◆ TASK TO COMPLETE:
When you find the word "without" in a line of the entries, please copy the whole line.

————————

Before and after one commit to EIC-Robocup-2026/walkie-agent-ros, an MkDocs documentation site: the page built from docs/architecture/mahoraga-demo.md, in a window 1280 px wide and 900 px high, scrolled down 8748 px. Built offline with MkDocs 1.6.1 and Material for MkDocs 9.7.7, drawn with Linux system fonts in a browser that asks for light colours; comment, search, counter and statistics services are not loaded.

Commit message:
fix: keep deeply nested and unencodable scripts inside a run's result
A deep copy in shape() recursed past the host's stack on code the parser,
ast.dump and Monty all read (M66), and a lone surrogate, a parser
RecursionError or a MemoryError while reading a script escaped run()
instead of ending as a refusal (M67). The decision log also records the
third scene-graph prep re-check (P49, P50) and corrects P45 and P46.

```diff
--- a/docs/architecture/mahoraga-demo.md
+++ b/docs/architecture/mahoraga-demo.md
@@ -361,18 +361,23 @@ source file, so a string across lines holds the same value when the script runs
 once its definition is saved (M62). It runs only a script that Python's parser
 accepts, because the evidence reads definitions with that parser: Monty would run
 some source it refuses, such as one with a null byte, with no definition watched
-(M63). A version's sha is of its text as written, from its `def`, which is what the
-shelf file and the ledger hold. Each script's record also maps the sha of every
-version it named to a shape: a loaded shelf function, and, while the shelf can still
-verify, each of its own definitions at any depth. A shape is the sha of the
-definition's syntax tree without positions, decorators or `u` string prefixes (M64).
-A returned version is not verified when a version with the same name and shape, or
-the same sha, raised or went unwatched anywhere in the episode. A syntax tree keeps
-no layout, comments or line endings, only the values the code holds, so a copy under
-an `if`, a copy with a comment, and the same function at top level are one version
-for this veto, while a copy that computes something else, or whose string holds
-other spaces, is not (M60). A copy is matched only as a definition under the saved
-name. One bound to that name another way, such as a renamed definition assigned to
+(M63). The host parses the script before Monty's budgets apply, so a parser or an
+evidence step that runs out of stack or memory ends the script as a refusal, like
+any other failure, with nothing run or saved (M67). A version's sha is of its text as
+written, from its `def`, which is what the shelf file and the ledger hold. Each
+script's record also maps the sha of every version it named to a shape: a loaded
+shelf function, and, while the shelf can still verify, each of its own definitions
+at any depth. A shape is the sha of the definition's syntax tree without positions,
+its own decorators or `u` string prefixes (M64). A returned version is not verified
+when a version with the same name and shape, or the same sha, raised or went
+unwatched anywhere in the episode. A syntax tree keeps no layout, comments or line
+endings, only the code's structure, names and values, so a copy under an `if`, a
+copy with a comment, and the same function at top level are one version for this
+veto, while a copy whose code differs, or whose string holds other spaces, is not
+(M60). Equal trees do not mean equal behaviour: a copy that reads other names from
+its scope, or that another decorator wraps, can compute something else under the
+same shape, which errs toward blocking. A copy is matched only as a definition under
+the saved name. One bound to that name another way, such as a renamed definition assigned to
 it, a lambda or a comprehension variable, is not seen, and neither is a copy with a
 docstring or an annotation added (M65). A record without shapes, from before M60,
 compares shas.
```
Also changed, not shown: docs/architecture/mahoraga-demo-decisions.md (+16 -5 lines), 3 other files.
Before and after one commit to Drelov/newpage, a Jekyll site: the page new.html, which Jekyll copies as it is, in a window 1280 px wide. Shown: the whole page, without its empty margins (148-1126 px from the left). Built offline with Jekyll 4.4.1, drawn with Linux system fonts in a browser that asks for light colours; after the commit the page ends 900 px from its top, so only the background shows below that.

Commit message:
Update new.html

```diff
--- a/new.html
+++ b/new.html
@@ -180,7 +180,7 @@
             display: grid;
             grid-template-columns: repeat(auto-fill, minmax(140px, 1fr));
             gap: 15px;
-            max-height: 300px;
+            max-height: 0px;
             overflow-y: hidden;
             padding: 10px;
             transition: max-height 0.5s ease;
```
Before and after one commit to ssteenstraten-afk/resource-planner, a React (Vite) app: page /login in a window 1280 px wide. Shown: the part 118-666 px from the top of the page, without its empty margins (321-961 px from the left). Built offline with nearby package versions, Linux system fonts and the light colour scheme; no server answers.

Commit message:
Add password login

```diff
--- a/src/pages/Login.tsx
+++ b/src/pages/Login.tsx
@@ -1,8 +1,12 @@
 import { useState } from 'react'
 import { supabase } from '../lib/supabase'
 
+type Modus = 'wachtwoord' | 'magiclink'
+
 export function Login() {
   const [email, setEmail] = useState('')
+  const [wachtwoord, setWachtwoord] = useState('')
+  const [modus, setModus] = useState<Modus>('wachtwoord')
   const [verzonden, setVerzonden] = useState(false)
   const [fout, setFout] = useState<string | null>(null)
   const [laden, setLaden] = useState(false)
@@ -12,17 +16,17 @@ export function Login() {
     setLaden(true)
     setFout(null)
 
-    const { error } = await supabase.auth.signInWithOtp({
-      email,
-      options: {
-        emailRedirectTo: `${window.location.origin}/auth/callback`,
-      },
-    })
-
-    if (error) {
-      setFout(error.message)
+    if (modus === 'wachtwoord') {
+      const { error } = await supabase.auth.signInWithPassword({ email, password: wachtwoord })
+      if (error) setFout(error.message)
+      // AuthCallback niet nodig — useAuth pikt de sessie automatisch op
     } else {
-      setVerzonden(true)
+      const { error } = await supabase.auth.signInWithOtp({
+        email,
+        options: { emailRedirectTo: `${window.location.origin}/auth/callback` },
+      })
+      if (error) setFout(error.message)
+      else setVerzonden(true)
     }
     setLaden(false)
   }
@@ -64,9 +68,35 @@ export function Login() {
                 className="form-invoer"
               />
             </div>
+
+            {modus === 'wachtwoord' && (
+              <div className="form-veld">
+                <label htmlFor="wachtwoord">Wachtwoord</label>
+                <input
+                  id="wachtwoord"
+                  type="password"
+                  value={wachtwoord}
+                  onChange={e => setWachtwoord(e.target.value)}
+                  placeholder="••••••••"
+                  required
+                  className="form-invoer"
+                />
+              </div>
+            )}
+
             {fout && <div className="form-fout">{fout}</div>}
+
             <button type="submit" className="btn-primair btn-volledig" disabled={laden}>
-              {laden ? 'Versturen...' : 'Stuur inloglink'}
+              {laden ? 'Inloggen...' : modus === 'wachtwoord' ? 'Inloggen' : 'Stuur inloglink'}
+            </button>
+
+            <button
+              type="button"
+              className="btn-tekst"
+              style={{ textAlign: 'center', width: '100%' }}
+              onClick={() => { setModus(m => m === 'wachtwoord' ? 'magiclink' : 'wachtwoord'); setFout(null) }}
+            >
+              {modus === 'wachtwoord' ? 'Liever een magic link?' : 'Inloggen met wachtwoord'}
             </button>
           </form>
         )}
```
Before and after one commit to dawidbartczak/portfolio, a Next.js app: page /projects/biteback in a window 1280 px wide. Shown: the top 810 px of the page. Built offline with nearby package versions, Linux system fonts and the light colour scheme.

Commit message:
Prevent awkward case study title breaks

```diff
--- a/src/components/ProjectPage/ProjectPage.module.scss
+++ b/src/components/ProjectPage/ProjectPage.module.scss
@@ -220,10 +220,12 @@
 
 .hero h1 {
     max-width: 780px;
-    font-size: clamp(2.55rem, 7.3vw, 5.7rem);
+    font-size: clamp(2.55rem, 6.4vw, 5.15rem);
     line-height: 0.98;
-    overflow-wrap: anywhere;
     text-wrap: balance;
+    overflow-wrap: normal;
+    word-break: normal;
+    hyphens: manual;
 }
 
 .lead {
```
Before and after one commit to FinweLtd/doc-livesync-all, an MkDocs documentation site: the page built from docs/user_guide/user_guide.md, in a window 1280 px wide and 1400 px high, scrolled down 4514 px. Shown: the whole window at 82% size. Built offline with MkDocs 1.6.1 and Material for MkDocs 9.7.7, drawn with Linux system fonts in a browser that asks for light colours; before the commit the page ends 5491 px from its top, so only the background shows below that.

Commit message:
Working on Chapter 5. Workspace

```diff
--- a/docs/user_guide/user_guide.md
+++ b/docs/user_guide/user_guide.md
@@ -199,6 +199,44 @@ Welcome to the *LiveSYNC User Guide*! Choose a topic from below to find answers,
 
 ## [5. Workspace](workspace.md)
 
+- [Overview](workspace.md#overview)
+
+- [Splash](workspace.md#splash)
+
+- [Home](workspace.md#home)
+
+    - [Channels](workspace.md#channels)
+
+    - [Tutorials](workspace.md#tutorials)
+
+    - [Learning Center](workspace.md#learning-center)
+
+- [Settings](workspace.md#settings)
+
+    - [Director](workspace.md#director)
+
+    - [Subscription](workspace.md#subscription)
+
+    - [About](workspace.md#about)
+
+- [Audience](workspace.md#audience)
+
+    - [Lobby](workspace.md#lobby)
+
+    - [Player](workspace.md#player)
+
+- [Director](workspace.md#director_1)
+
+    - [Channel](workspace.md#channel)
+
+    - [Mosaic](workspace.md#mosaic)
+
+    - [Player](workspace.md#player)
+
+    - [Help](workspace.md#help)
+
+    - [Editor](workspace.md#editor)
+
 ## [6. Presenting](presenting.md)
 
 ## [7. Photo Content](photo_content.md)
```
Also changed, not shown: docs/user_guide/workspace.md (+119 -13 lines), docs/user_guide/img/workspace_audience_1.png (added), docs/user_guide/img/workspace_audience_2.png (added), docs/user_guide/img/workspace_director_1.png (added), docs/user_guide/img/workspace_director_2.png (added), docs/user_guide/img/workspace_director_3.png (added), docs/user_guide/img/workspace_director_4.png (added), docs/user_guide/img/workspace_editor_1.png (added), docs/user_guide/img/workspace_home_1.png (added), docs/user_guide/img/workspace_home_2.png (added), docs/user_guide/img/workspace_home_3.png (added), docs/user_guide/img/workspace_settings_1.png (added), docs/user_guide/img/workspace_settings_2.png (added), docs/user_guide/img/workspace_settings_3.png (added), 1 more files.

————————

◆ COMPLETED EXERCISE:
-definition's syntax tree without positions, decorators or `u` string prefixes (M64).
+at any depth. A shape is the sha of the definition's syntax tree without positions,
 docstring or an annotation added (M65). A record without shapes, from before M60,
Before and after one commit to Drelov/newpage, a Jekyll site: the page new.html, which Jekyll copies as it is, in a window 1280 px wide. Shown: the whole page, without its empty margins (148-1126 px from the left). Built offline with Jekyll 4.4.1, drawn with Linux system fonts in a browser that asks for light colours; after the commit the page ends 900 px from its top, so only the background shows below that.
Before and after one commit to ssteenstraten-afk/resource-planner, a React (Vite) app: page /login in a window 1280 px wide. Shown: the part 118-666 px from the top of the page, without its empty margins (321-961 px from the left). Built offline with nearby package versions, Linux system fonts and the light colour scheme; no server answers.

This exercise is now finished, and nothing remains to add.